> Information given
=== Begin Enclosure ===

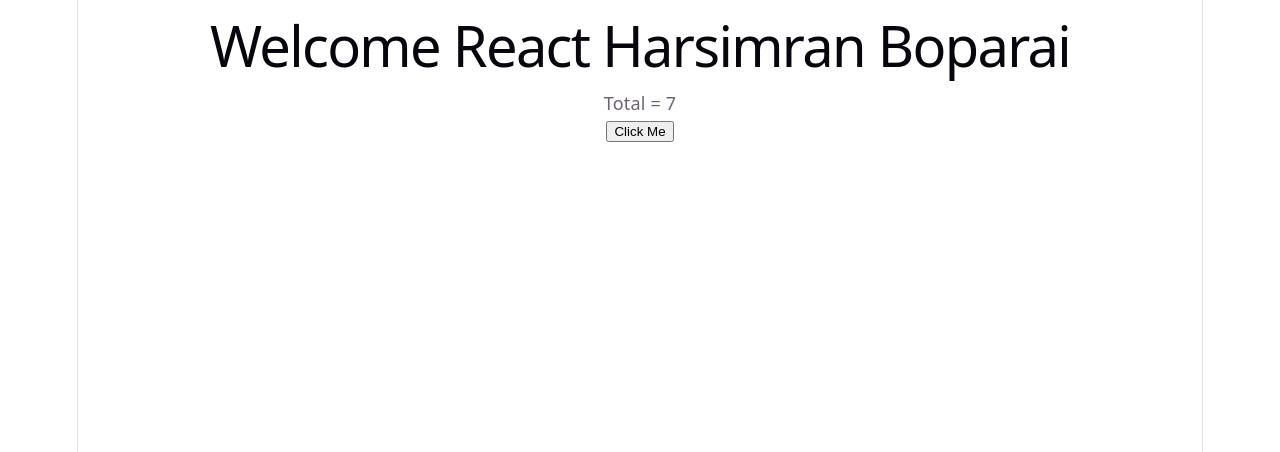
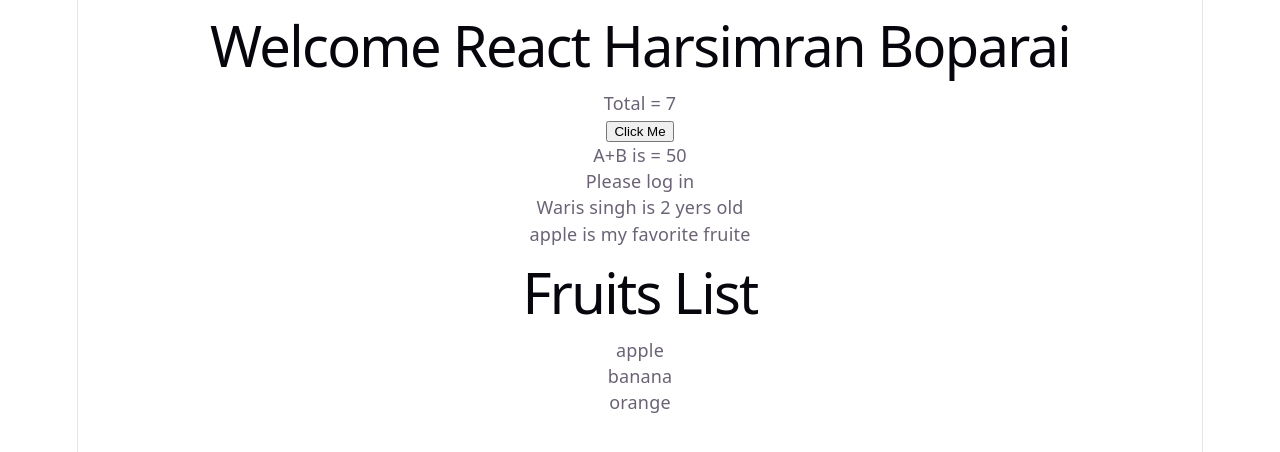
Before and after one commit to Harsimran141/ReactPractice, a React (Vite) app in the folder SecondApp/: page / in a window 1280 px wide. Shown: the top 452 px of the page. Built offline with nearby package versions, Linux system fonts and the light colour scheme.

Commit message:
Add additional features to App component: display A+B, user login status, user details, and fruits list

```diff
--- a/SecondApp/src/App.jsx
+++ b/SecondApp/src/App.jsx
@@ -1,13 +1,31 @@
 
 function App(){
   const data = "Harsimran Boparai";
+  let a=20;
+  let b =30;
+  let isLoggedIn = false;
+  let waris = {
+    name:"Waris singh",
+    age: 2,
+  };
+  let fruits =["apple","banana","orange"]
   return(
     <div>
 
    <h1>Welcome React {data}</h1>
    <p>Total = {2+5}</p>
    <button onClick={()=>alert("clicked")}>Click Me</button>
+    <p>A+B is = {a+b}</p>
+    <p>{isLoggedIn ? "Welcome React" : "Please log in"}</p>
+    <p>{waris.name} is {waris.age} yers old</p>
+    <p>{fruits[0]} is my favorite fruite</p>
+    <h1>Fruits List</h1>
+    {fruits.map((fruit, index)=>(
+
+      <p key={index}>{fruit}</p>
+    ))}
     </div>
+
   )
 
 
```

=== End Enclosure ===

> About this task
What belongs in the answer is each line of the data that has the word "React".

> Written solution
Before and after one commit to Harsimran141/ReactPractice, a React (Vite) app in the folder SecondApp/: page / in a window 1280 px wide. Shown: the top 452 px of the page. Built offline with nearby package versions, Linux system fonts and the light colour scheme.
    <h1>Welcome React {data}</h1>
+    <p>{isLoggedIn ? "Welcome React" : "Please log in"}</p>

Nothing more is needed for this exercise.